One aspect of this phenomenon, the argument goes, is the “politicization” of social media — most recently exhibited in the 2016 U.S. presidential election.
Another aspect is the notion that since so many people engage in never-ending “happy talk” on social media — presenting their activities and their lives as a constant stream of oh-so-fabulous experiences — it’s only natural that those who encounter those social posts invariably become depressed when comparing them to their own dreary lives that come up wanting.
But much of this line of thought has been mere conjecture, awaiting analysis by social scientists.
One other question I’ve had in my mind is one of causation: Even if you believe that social media contributes to feelings of depression and/or anger, is using social media what makes people feel depressed … or are people who are prone to depression or anger the very people who are more likely to use social media in the first place?
Recently, we’ve begun to see some research work that is pointing to the causation — and the finding that social media does actually contribute to negative mental health for some users of social media.
One such study appeared in the February 2017 issue of the American Journal of Epidemiology. Titled “Association of Facebook Use with Compromised Well-Being: A Longitudinal Study,” the paper presents findings from three sets of data collected from ~5,200 subjects in Gallup’s Social Network panel.
The researchers — Drs. Holly Shakya and Nicholas Christakis — studied the relationships between Facebook activity over time with self-reported measures such as physical health, mental health and overall life satisfaction. There were other, more objective measures that were part of the analysis as well, such as weight and BMI information.
The study detected a correlation between increased Facebook activity and negative impacts on the well-being of the research subjects. ore specifically, certain users who practiced the following social media behaviors more often (within one standard deviation) …
- Liking social posts
- Following links on Facebook
- Updating their own social status frequently
… showed a decrease of 5% to 8% of a standard deviation in their emotional well-being.
As it turns out, the same correlation also applied when tracking people who migrated from light to moderate Facebook usage; these individuals were prone to suffer negative mental health impacts similar to the subjects who gravitated from moderate to heavy Facebook usage.
The Shakya/Christakis study presented several hypotheses seeking to explain the findings, including:
- Social media usage comes at the expense of “real world,” face-to-face interactions.
- Social media usage undermines self-esteem by triggering users to compare their own lives with the carefully constructed pictures presented by their social media contacts.
But what about that? It could be argued that heavy social media users are spending a good deal more time engaged in an activity which by definition is a pretty sedentary one. Might the decreased physical activity of heavy social media users have a negative impact on mental health and well-being, too?

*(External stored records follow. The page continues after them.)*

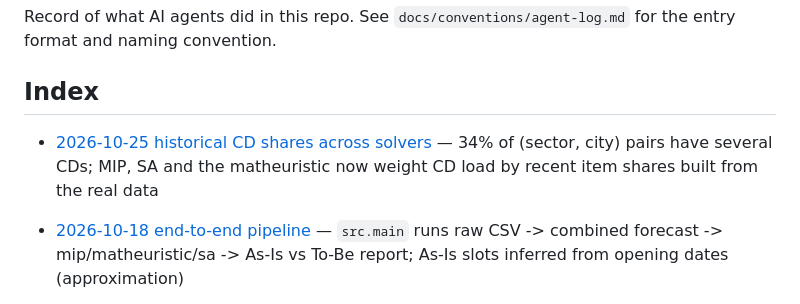
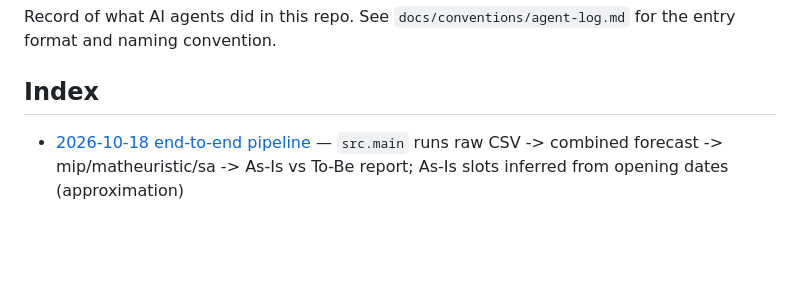
Before and after one commit to unifesp-ita-natura/capacitated-assignment-problem, a Markdown page: docs/agent-log/README.md, the part around the change. Drawn GitHub-style; blank space fills up the shorter version.

Commit message:
not really a agent work

```diff
--- a/docs/agent-log/README.md
+++ b/docs/agent-log/README.md
@@ -5,7 +5,6 @@ Record of what AI agents did in this repo. See
 
 ## Index
 
-- [2026-10-25 historical CD shares across solvers](2026-10-25-cd-shares-across-solvers.md) — 34% of (sector, city) pairs have several CDs; MIP, SA and the matheuristic now weight CD load by recent item shares built from the real data
 - [2026-10-18 end-to-end pipeline](2026-10-18-end-to-end-pipeline.md) — `src.main` runs raw CSV -> combined forecast -> mip/matheuristic/sa -> As-Is vs To-Be report; As-Is slots inferred from opening dates (approximation)
 - [2026-10-17 Relax-and-Fix + Fix-and-Optimize matheuristic](2026-10-17-relax-and-fix-matheuristic.md) — Windows of sector groups over the MIP, HiGHS and Gurobi; always feasible and within 0.08% of the optimum, slower than the MIP when it closes, but returns a feasible solution when the HiGHS MIP finds none (capacity-binding instances); persistent solver (3x), sector-slice windows and backtracking came from the failures
 - [2026-10-16 combined daily forecast](2026-10-16-combined-daily-forecast.md) — Predicted city-cycle level × sector daily shape, isolated opening scenarios and fixed-model daily replay
```
Also changed, not shown: docs/agent-log/2026-10-25-cd-shares-across-solvers.md (deleted, +0 -46 lines).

We won’t know anything much more definitive until the Shakya/Christakis study can be replicated in another longitudinal research study. However, it’s often quite difficult to replicate such findings in subsequent research, where results can be affected by how the questions are asked, how random the sample really is, and so forth.

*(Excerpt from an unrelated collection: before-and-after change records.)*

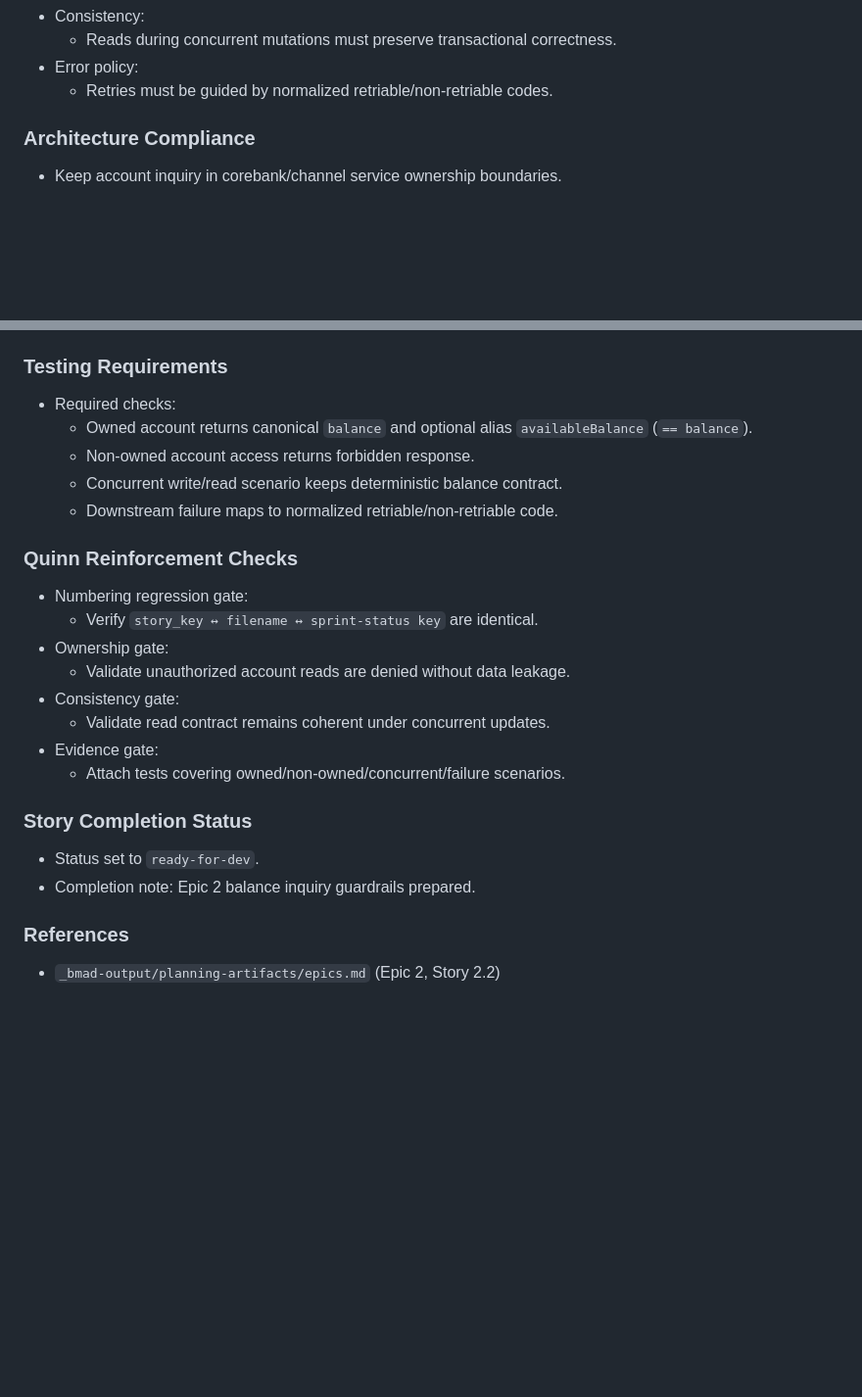
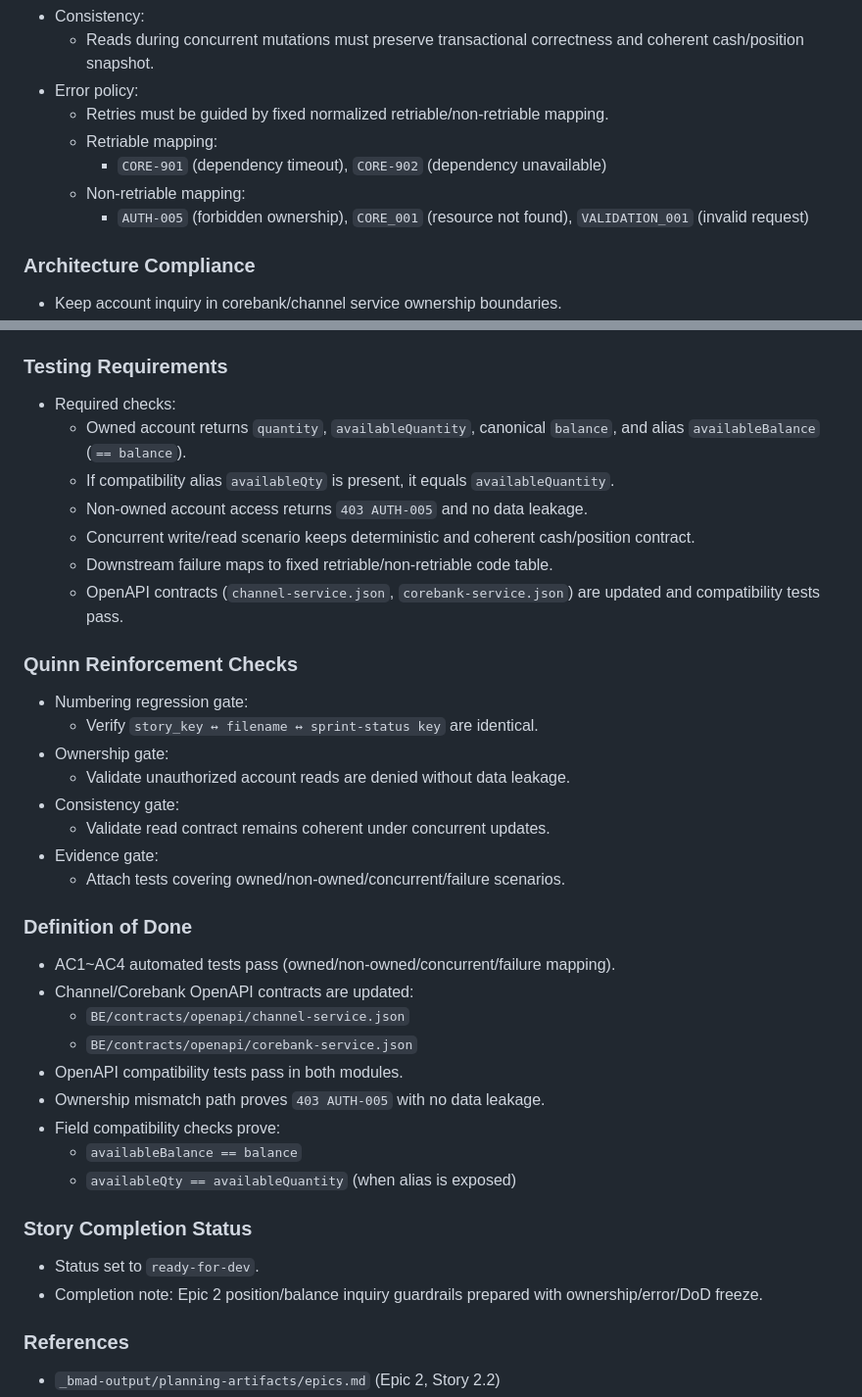
Before and after one commit to DoYouLikeFIx/FIXYZ, a Markdown page: _bmad-output/implementation-artifacts/2-2-balance-and-available-balance-api.md, 2 parts joined by grey strips. Shown at 98% size. GitHub-like rendering; blank space fills up the shorter version.

```diff
--- a/_bmad-output/implementation-artifacts/2-2-balance-and-available-balance-api.md
+++ b/_bmad-output/implementation-artifacts/2-2-balance-and-available-balance-api.md
@@ -54,7 +67,11 @@ so that order decisions can be made safely.
 - Consistency:
-  - Reads during concurrent mutations must preserve transactional correctness.
+  - Reads during concurrent mutations must preserve transactional correctness and coherent cash/position snapshot.
 - Error policy:
-  - Retries must be guided by normalized retriable/non-retriable codes.
+  - Retries must be guided by fixed normalized retriable/non-retriable mapping.
+  - Retriable mapping:
+    - `CORE-901` (dependency timeout), `CORE-902` (dependency unavailable)
+  - Non-retriable mapping:
+    - `AUTH-005` (forbidden ownership), `CORE_001` (resource not found), `VALIDATION_001` (invalid request)
 
 ### Architecture Compliance
 
@@ -72,10 +89,12 @@ so that order decisions can be made safely.
 ### Testing Requirements
 
 - Required checks:
-  - Owned account returns canonical `balance` and optional alias `availableBalance` (`== balance`).
-  - Non-owned account access returns forbidden response.
-  - Concurrent write/read scenario keeps deterministic balance contract.
-  - Downstream failure maps to normalized retriable/non-retriable code.
+  - Owned account returns `quantity`, `availableQuantity`, canonical `balance`, and alias `availableBalance` (`== balance`).
+  - If compatibility alias `availableQty` is present, it equals `availableQuantity`.
+  - Non-owned account access returns `403 AUTH-005` and no data leakage.
+  - Concurrent write/read scenario keeps deterministic and coherent cash/position contract.
+  - Downstream failure maps to fixed retriable/non-retriable code table.
+  - OpenAPI contracts (`channel-service.json`, `corebank-service.json`) are updated and compatibility tests pass.
 
 ### Quinn Reinforcement Checks
 
@@ -88,10 +107,22 @@ so that order decisions can be made safely.
 - Evidence gate:
   - Attach tests covering owned/non-owned/concurrent/failure scenarios.
 
+### Definition of Done
+
+- AC1~AC4 automated tests pass (owned/non-owned/concurrent/failure mapping).
+- Channel/Corebank OpenAPI contracts are updated:
+  - `BE/contracts/openapi/channel-service.json`
+  - `BE/contracts/openapi/corebank-service.json`
+- OpenAPI compatibility tests pass in both modules.
+- Ownership mismatch path proves `403 AUTH-005` with no data leakage.
+- Field compatibility checks prove:
+  - `availableBalance == balance`
+  - `availableQty == availableQuantity` (when alias is exposed)
+
 ### Story Completion Status
 
 - Status set to `ready-for-dev`.
-- Completion note: Epic 2 balance inquiry guardrails prepared.
+- Completion note: Epic 2 position/balance inquiry guardrails prepared with ownership/error/DoD freeze.
 
 ### References
 
```
Also changed, not shown: other parts of _bmad-output/implementation-artifacts/2-2-balance-and-available-balance-api.md (+29 -16 lines), _bmad-output/planning-artifacts/epics.md (+13 -6 lines), 1 other file.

I’m sure there are many social scientists who are itching to settle these fundamental questions about social media, but we might be waiting a bit longer; these research endeavors aren’t as tidy a process as one might think.